• _Available data_:
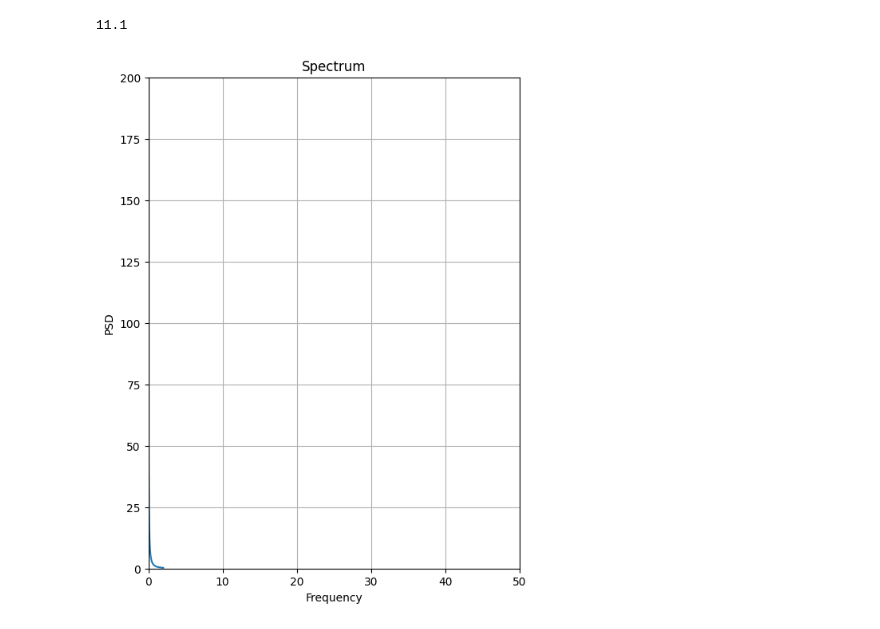
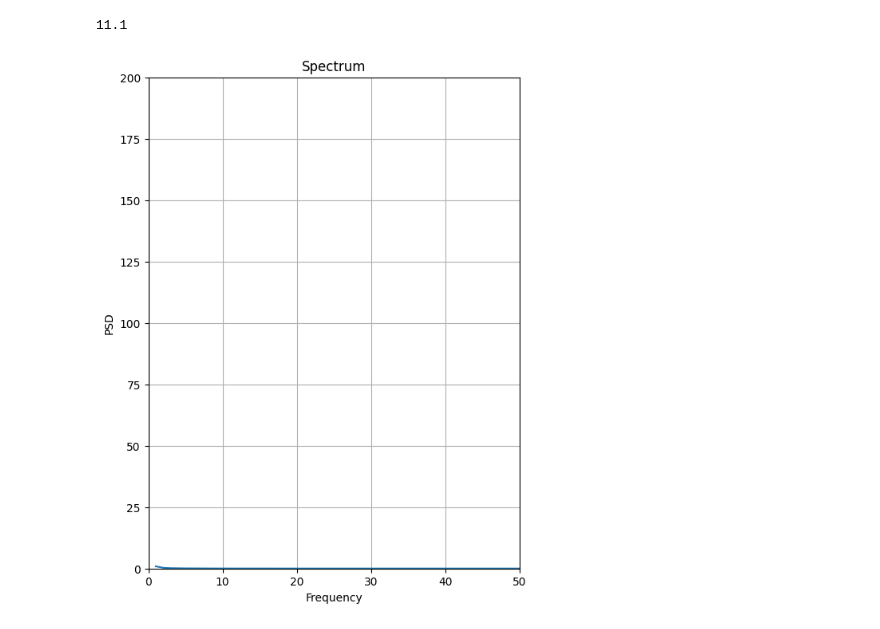
Before and after one commit to anneapen/wind_engg, a Jupyter notebook: wind_engg_calcs.ipynb, the cells around one changed output. Saved outputs shown, nothing was run; the diff lists cells and outputs as text; code cells hidden in the pictures.

```diff
--- a/wind_engg_calcs.ipynb
+++ b/wind_engg_calcs.ipynb
@@ -374,13 +374,13 @@ def spectrum(frequency,
 
     # return Su
 # %%
-frequency = np.linspace(0.01, 2, 200)
+frequency = np.linspace(1, 200, 200)
 
 spectrum(
     frequency=frequency,
     mean_wind_speed=20,
     std_dev=3,
     length_scale=50
 )
 # %% [output]
-[figure, old version]
+[figure, new version]
```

• _The problem_: Which of the lines above hold the word "ipynb"? Copy each one.

• _Finished exercise_:
Before and after one commit to anneapen/wind_engg, a Jupyter notebook: wind_engg_calcs.ipynb, the cells around one changed output. Saved outputs shown, nothing was run; the diff lists cells and outputs as text; code cells hidden in the pictures.
--- a/wind_engg_calcs.ipynb
+++ b/wind_engg_calcs.ipynb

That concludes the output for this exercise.